- _Exercise objective_
Each entry has to be given again in its exact wording, and no picture may appear in the result.

- _Records for this exercise_

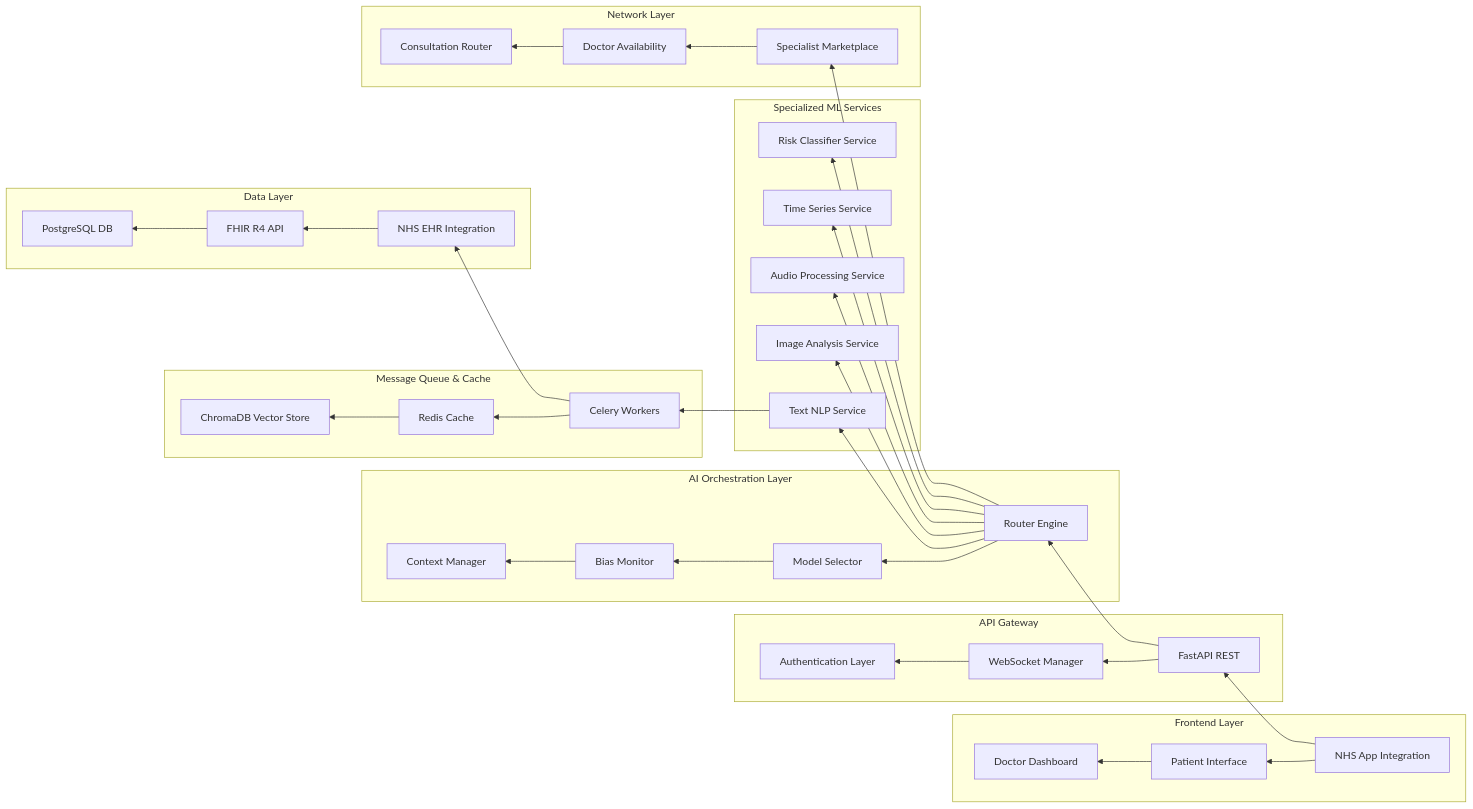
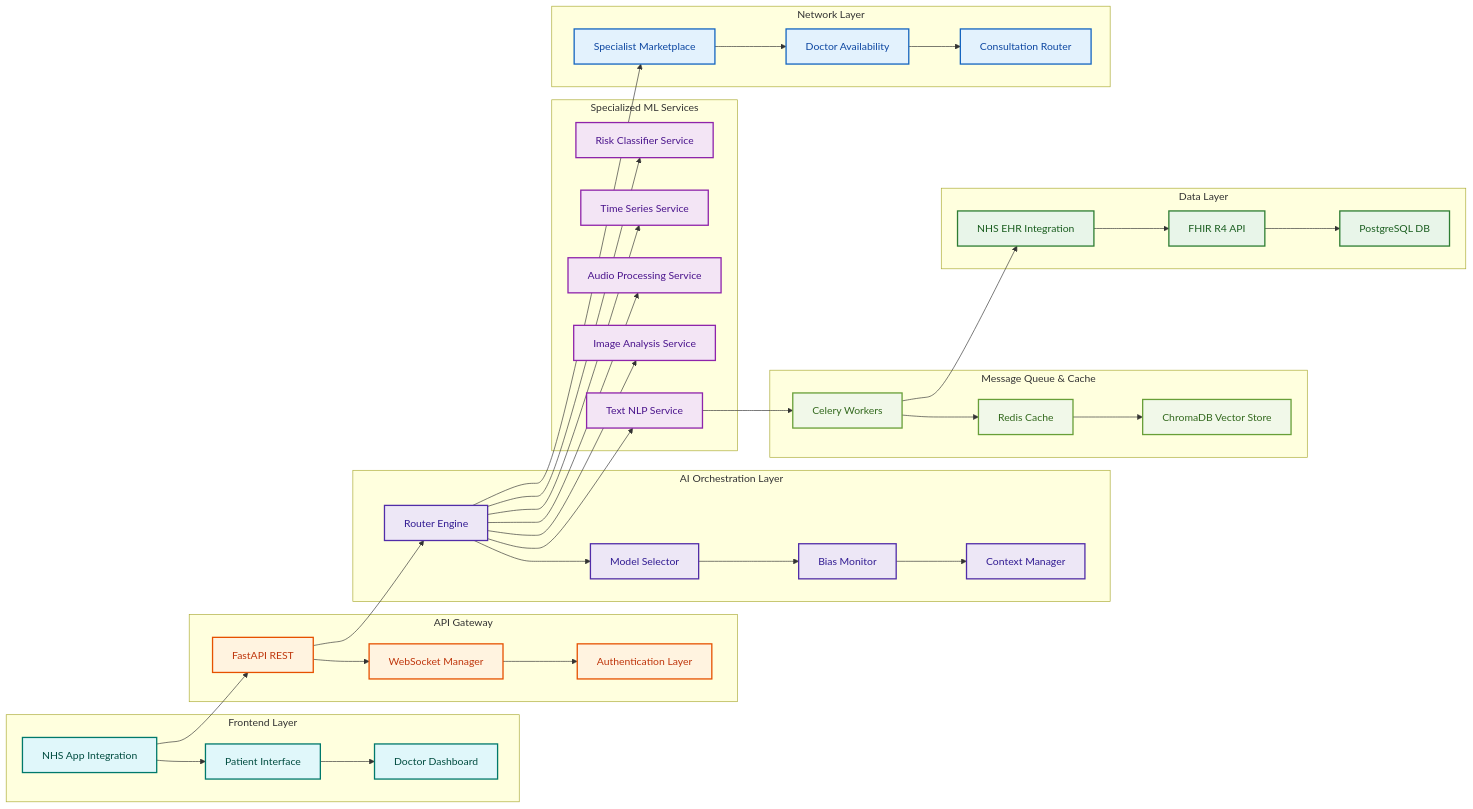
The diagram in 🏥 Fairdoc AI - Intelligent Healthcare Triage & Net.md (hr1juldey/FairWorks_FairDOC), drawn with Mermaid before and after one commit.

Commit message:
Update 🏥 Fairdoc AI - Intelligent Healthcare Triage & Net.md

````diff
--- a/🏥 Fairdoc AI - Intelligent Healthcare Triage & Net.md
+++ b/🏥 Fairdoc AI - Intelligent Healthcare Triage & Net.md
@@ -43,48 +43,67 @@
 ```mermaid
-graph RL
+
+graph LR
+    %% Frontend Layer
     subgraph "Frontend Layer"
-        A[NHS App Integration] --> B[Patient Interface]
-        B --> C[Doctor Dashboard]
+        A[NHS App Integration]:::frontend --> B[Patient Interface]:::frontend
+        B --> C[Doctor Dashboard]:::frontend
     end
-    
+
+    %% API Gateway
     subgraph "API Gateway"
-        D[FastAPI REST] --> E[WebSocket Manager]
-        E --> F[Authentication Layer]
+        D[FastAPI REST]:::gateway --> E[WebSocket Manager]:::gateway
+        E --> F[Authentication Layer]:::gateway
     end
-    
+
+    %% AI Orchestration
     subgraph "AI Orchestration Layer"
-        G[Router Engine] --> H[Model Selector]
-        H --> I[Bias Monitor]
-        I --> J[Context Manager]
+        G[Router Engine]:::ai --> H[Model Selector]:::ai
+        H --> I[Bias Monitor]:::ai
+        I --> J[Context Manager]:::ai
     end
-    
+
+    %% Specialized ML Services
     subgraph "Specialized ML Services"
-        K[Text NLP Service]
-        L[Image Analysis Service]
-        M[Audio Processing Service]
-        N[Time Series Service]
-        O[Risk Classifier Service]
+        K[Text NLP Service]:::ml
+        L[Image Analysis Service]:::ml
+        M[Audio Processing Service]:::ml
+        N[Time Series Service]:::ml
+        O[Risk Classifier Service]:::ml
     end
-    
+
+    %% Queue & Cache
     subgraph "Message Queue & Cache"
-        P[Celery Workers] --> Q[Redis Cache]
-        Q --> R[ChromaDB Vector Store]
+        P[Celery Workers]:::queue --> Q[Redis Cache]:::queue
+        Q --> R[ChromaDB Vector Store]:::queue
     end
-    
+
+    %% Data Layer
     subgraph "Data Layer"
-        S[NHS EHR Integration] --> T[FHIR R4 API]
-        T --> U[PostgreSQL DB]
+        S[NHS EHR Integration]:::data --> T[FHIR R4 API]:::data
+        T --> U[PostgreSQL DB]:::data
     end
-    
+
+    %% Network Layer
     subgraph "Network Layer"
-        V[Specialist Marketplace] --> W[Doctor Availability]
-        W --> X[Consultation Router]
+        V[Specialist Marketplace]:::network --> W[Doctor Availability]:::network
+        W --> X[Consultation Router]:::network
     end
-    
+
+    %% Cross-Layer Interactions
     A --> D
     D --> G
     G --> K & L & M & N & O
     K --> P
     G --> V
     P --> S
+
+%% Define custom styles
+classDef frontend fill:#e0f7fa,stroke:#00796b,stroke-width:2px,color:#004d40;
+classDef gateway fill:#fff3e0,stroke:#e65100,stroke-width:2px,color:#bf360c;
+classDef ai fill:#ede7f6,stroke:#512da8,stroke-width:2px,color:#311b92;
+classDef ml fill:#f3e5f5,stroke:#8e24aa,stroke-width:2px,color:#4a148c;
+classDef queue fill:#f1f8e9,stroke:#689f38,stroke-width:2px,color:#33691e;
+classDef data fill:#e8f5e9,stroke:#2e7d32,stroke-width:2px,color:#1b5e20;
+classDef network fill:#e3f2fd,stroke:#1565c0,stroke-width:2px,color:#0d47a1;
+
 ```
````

- _Exercise result_
The diagram in 🏥 Fairdoc AI - Intelligent Healthcare Triage & Net.md (hr1juldey/FairWorks_FairDOC), drawn with Mermaid before and after one commit.

Commit message:
Update 🏥 Fairdoc AI - Intelligent Healthcare Triage & Net.md

````diff
--- a/🏥 Fairdoc AI - Intelligent Healthcare Triage & Net.md
+++ b/🏥 Fairdoc AI - Intelligent Healthcare Triage & Net.md
@@ -43,48 +43,67 @@
 ```mermaid
-graph RL
+
+graph LR
+    %% Frontend Layer
     subgraph "Frontend Layer"
-        A[NHS App Integration] --> B[Patient Interface]
-        B --> C[Doctor Dashboard]
+        A[NHS App Integration]:::frontend --> B[Patient Interface]:::frontend
+        B --> C[Doctor Dashboard]:::frontend
     end
-    
+
+    %% API Gateway
     subgraph "API Gateway"
-        D[FastAPI REST] --> E[WebSocket Manager]
-        E --> F[Authentication Layer]
+        D[FastAPI REST]:::gateway --> E[WebSocket Manager]:::gateway
+        E --> F[Authentication Layer]:::gateway
     end
-    
+
+    %% AI Orchestration
     subgraph "AI Orchestration Layer"
-        G[Router Engine] --> H[Model Selector]
-        H --> I[Bias Monitor]
-        I --> J[Context Manager]
+        G[Router Engine]:::ai --> H[Model Selector]:::ai
+        H --> I[Bias Monitor]:::ai
+        I --> J[Context Manager]:::ai
     end
-    
+
+    %% Specialized ML Services
     subgraph "Specialized ML Services"
-        K[Text NLP Service]
-        L[Image Analysis Service]
-        M[Audio Processing Service]
-        N[Time Series Service]
-        O[Risk Classifier Service]
+        K[Text NLP Service]:::ml
+        L[Image Analysis Service]:::ml
+        M[Audio Processing Service]:::ml
+        N[Time Series Service]:::ml
+        O[Risk Classifier Service]:::ml
     end
-    
+
+    %% Queue & Cache
     subgraph "Message Queue & Cache"
-        P[Celery Workers] --> Q[Redis Cache]
-        Q --> R[ChromaDB Vector Store]
+        P[Celery Workers]:::queue --> Q[Redis Cache]:::queue
+        Q --> R[ChromaDB Vector Store]:::queue
     end
-    
+
+    %% Data Layer
     subgraph "Data Layer"
-        S[NHS EHR Integration] --> T[FHIR R4 API]
-        T --> U[PostgreSQL DB]
+        S[NHS EHR Integration]:::data --> T[FHIR R4 API]:::data
+        T --> U[PostgreSQL DB]:::data
     end
-    
+
+    %% Network Layer
     subgraph "Network Layer"
-        V[Specialist Marketplace] --> W[Doctor Availability]
-        W --> X[Consultation Router]
+        V[Specialist Marketplace]:::network --> W[Doctor Availability]:::network
+        W --> X[Consultation Router]:::network
     end
-    
+
+    %% Cross-Layer Interactions
     A --> D
     D --> G
     G --> K & L & M & N & O
     K --> P
     G --> V
     P --> S
+
+%% Define custom styles
+classDef frontend fill:#e0f7fa,stroke:#00796b,stroke-width:2px,color:#004d40;
+classDef gateway fill:#fff3e0,stroke:#e65100,stroke-width:2px,color:#bf360c;
+classDef ai fill:#ede7f6,stroke:#512da8,stroke-width:2px,color:#311b92;
+classDef ml fill:#f3e5f5,stroke:#8e24aa,stroke-width:2px,color:#4a148c;
+classDef queue fill:#f1f8e9,stroke:#689f38,stroke-width:2px,color:#33691e;
+classDef data fill:#e8f5e9,stroke:#2e7d32,stroke-width:2px,color:#1b5e20;
+classDef network fill:#e3f2fd,stroke:#1565c0,stroke-width:2px,color:#0d47a1;
+
 ```
````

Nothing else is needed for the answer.